> _WHAT TO DO_: The answer is the data repeated in full, with no pictures included.

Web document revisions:

********

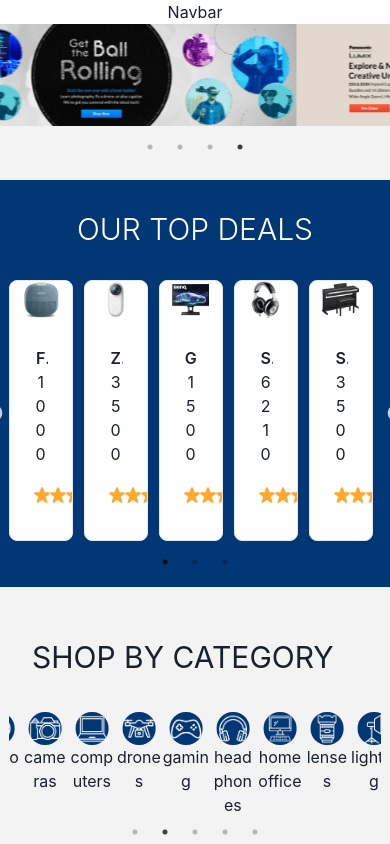
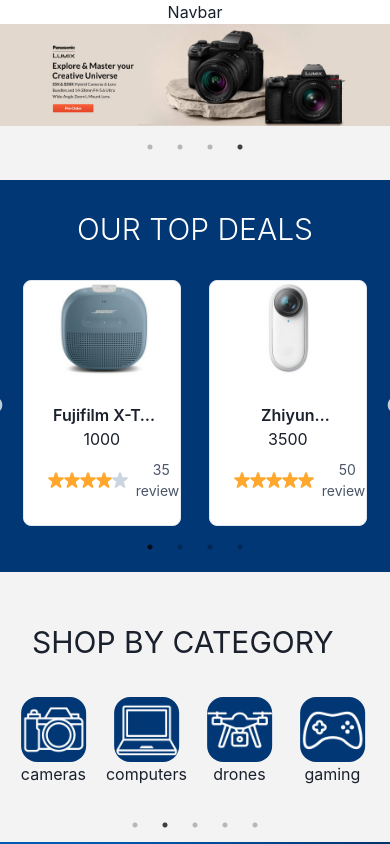
Before and after one commit to gouseimmu/Adorama-Clone, a React (Create React App) app in the folder frontend/: page / in a window 390 px wide. Shown: the top 844 px of the page. Built offline with nearby package versions, Linux system fonts and the light colour scheme.

Commit message:
responsiveness added

```diff
--- a/frontend/src/components/Home_component/Category_cero/cat_crousel.js
+++ b/frontend/src/components/Home_component/Category_cero/cat_crousel.js
@@ -16,6 +16,35 @@
         autoplay: true,
         speed: 5000,
         autoplaySpeed: 5000,
+        responsive: [
+            {
+              breakpoint: 776,
+              settings: {
+                slidesToShow: 6,
+                slidesToScroll: 3,
+                infinite: true,
+                dots: true
+              }
+            },
+            {
+                breakpoint: 595,
+                settings: {
+                  slidesToShow: 5,
+                  slidesToScroll: 3,
+                  infinite: true,
+                  dots: true
+                }
+              },
+              {
+                breakpoint: 475,
+                settings: {
+                  slidesToShow: 4,
+                  slidesToScroll: 3,
+                  infinite: true,
+                  dots: true
+                }
+              },
+        ]
     };
     return (
 <div className="category_cerosel" Style={"margin: auto;display:block;width: 95.5%;padding:2rem 0"} >
--- a/frontend/src/components/Home_component/addvertise.css
+++ b/frontend/src/components/Home_component/addvertise.css
@@ -16,7 +16,7 @@
 }
 
 
-@media screen and (min-width: 500px) {
+@media screen and (max-width: 500px) {
     .Advertise_box{
         display: grid;
         grid-template-columns:1fr;
--- a/frontend/src/components/Home_component/more_cat/more_cat.css
+++ b/frontend/src/components/Home_component/more_cat/more_cat.css
@@ -2,9 +2,6 @@
     display: grid;
     grid-template-columns: 1fr 1fr;
     row-gap: 1rem;
-
-
-
 }
 .More_add_main>div{
     width: 95%;
@@ -66,3 +63,13 @@
         background-size: cover;
 
 }
+
+
+@media screen and (max-width: 890px) {
+    .More_add_main{
+        display: grid;
+        grid-template-columns: 1fr;
+        row-gap: 1rem;
+    }
+
+  }
--- a/frontend/src/components/Home_component/top_deles/top_dele_card.js
+++ b/frontend/src/components/Home_component/top_deles/top_dele_card.js
@@ -7,7 +7,7 @@
     return (
         <div>
 
-        <Box maxW='sm' borderWidth='1px' borderRadius='lg' overflow='hidden' Style={"width:85%;background:white"}>
+        <Box maxW='sm' borderWidth='1px' borderRadius='lg' overflow='hidden' Style={"width:85%;background:white;margin:auto;"}>
         <Image src={image} Style={"display:block;margin:auto;width:60%"}/>
 
         <Box p='6' >
--- a/frontend/src/components/Home_component/top_deles/top_deles_cerosel.js
+++ b/frontend/src/components/Home_component/top_deles/top_deles_cerosel.js
@@ -10,7 +10,45 @@
         infinite: true,
         slidesToShow: 5,
         slidesToScroll: 3,
-        cssEase: "linear"
+        cssEase: "linear",
+        responsive: [
+            {
+              breakpoint: 990,
+              settings: {
+                slidesToShow: 4,
+                slidesToScroll: 3,
+                infinite: true,
+                dots: true
+              }
+            },
+            {
+                breakpoint: 769,
+                settings: {
+                  slidesToShow: 3,
+                  slidesToScroll: 3,
+                  infinite: true,
+                  dots: true
+                }
+              },
+              {
+                breakpoint: 600,
+                settings: {
+                  slidesToShow: 2,
+                  slidesToScroll: 2,
+                  infinite: true,
+                  dots: true
+                }
+              },
+              {
+                breakpoint: 360,
+                settings: {
+                  slidesToShow: 1,
+                  slidesToScroll: 2,
+                  infinite: true,
+                  dots: true
+                }
+              },
+        ]
     };
     return (
 <div Style={"margin: auto;display:block;width: 95.5%;padding-bottom:2.5rem"} >
--- a/frontend/src/components/Home_component/watch_inspire/watch.css
+++ b/frontend/src/components/Home_component/watch_inspire/watch.css
@@ -19,13 +19,21 @@
     text-align: start;
     padding-left: 1.2rem;
 }
-/* @media screen and (min-width: 1300px) {
+@media screen and (max-width: 639px) {
     .watch_crousel{
-
-        padding: 10px 10px;
+        margin: 10px 10px;
         display: grid;
         overflow-x: hidden;
-        grid-template-columns: repeat(4,1fr);
+        grid-template-columns: repeat(2,1fr);
         background-color: #033473;
     }
-  } */
+  }
+  @media screen and (max-width: 404px) {
+    .watch_crousel{
+        margin: 10px 10px;
+        display: grid;
+        overflow-x: hidden;
+        grid-template-columns: repeat(1,1fr);
+        background-color: #033473;
+    }
+  }
```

********

> _FINAL ANSWER_:
Before and after one commit to gouseimmu/Adorama-Clone, a React (Create React App) app in the folder frontend/: page / in a window 390 px wide. Shown: the top 844 px of the page. Built offline with nearby package versions, Linux system fonts and the light colour scheme.

Commit message:
responsiveness added

```diff
--- a/frontend/src/components/Home_component/Category_cero/cat_crousel.js
+++ b/frontend/src/components/Home_component/Category_cero/cat_crousel.js
@@ -16,6 +16,35 @@
         autoplay: true,
         speed: 5000,
         autoplaySpeed: 5000,
+        responsive: [
+            {
+              breakpoint: 776,
+              settings: {
+                slidesToShow: 6,
+                slidesToScroll: 3,
+                infinite: true,
+                dots: true
+              }
+            },
+            {
+                breakpoint: 595,
+                settings: {
+                  slidesToShow: 5,
+                  slidesToScroll: 3,
+                  infinite: true,
+                  dots: true
+                }
+              },
+              {
+                breakpoint: 475,
+                settings: {
+                  slidesToShow: 4,
+                  slidesToScroll: 3,
+                  infinite: true,
+                  dots: true
+                }
+              },
+        ]
     };
     return (
 <div className="category_cerosel" Style={"margin: auto;display:block;width: 95.5%;padding:2rem 0"} >
--- a/frontend/src/components/Home_component/addvertise.css
+++ b/frontend/src/components/Home_component/addvertise.css
@@ -16,7 +16,7 @@
 }
 
 
-@media screen and (min-width: 500px) {
+@media screen and (max-width: 500px) {
     .Advertise_box{
         display: grid;
         grid-template-columns:1fr;
--- a/frontend/src/components/Home_component/more_cat/more_cat.css
+++ b/frontend/src/components/Home_component/more_cat/more_cat.css
@@ -2,9 +2,6 @@
     display: grid;
     grid-template-columns: 1fr 1fr;
     row-gap: 1rem;
-
-
-
 }
 .More_add_main>div{
     width: 95%;
@@ -66,3 +63,13 @@
         background-size: cover;
 
 }
+
+
+@media screen and (max-width: 890px) {
+    .More_add_main{
+        display: grid;
+        grid-template-columns: 1fr;
+        row-gap: 1rem;
+    }
+
+  }
--- a/frontend/src/components/Home_component/top_deles/top_dele_card.js
+++ b/frontend/src/components/Home_component/top_deles/top_dele_card.js
@@ -7,7 +7,7 @@
     return (
         <div>
 
-        <Box maxW='sm' borderWidth='1px' borderRadius='lg' overflow='hidden' Style={"width:85%;background:white"}>
+        <Box maxW='sm' borderWidth='1px' borderRadius='lg' overflow='hidden' Style={"width:85%;background:white;margin:auto;"}>
         <Image src={image} Style={"display:block;margin:auto;width:60%"}/>
 
         <Box p='6' >
--- a/frontend/src/components/Home_component/top_deles/top_deles_cerosel.js
+++ b/frontend/src/components/Home_component/top_deles/top_deles_cerosel.js
@@ -10,7 +10,45 @@
         infinite: true,
         slidesToShow: 5,
         slidesToScroll: 3,
-        cssEase: "linear"
+        cssEase: "linear",
+        responsive: [
+            {
+              breakpoint: 990,
+              settings: {
+                slidesToShow: 4,
+                slidesToScroll: 3,
+                infinite: true,
+                dots: true
+              }
+            },
+            {
+                breakpoint: 769,
+                settings: {
+                  slidesToShow: 3,
+                  slidesToScroll: 3,
+                  infinite: true,
+                  dots: true
+                }
+              },
+              {
+                breakpoint: 600,
+                settings: {
+                  slidesToShow: 2,
+                  slidesToScroll: 2,
+                  infinite: true,
+                  dots: true
+                }
+              },
+              {
+                breakpoint: 360,
+                settings: {
+                  slidesToShow: 1,
+                  slidesToScroll: 2,
+                  infinite: true,
+                  dots: true
+                }
+              },
+        ]
     };
     return (
 <div Style={"margin: auto;display:block;width: 95.5%;padding-bottom:2.5rem"} >
--- a/frontend/src/components/Home_component/watch_inspire/watch.css
+++ b/frontend/src/components/Home_component/watch_inspire/watch.css
@@ -19,13 +19,21 @@
     text-align: start;
     padding-left: 1.2rem;
 }
-/* @media screen and (min-width: 1300px) {
+@media screen and (max-width: 639px) {
     .watch_crousel{
-
-        padding: 10px 10px;
+        margin: 10px 10px;
         display: grid;
         overflow-x: hidden;
-        grid-template-columns: repeat(4,1fr);
+        grid-template-columns: repeat(2,1fr);
         background-color: #033473;
     }
-  } */
+  }
+  @media screen and (max-width: 404px) {
+    .watch_crousel{
+        margin: 10px 10px;
+        display: grid;
+        overflow-x: hidden;
+        grid-template-columns: repeat(1,1fr);
+        background-color: #033473;
+    }
+  }
```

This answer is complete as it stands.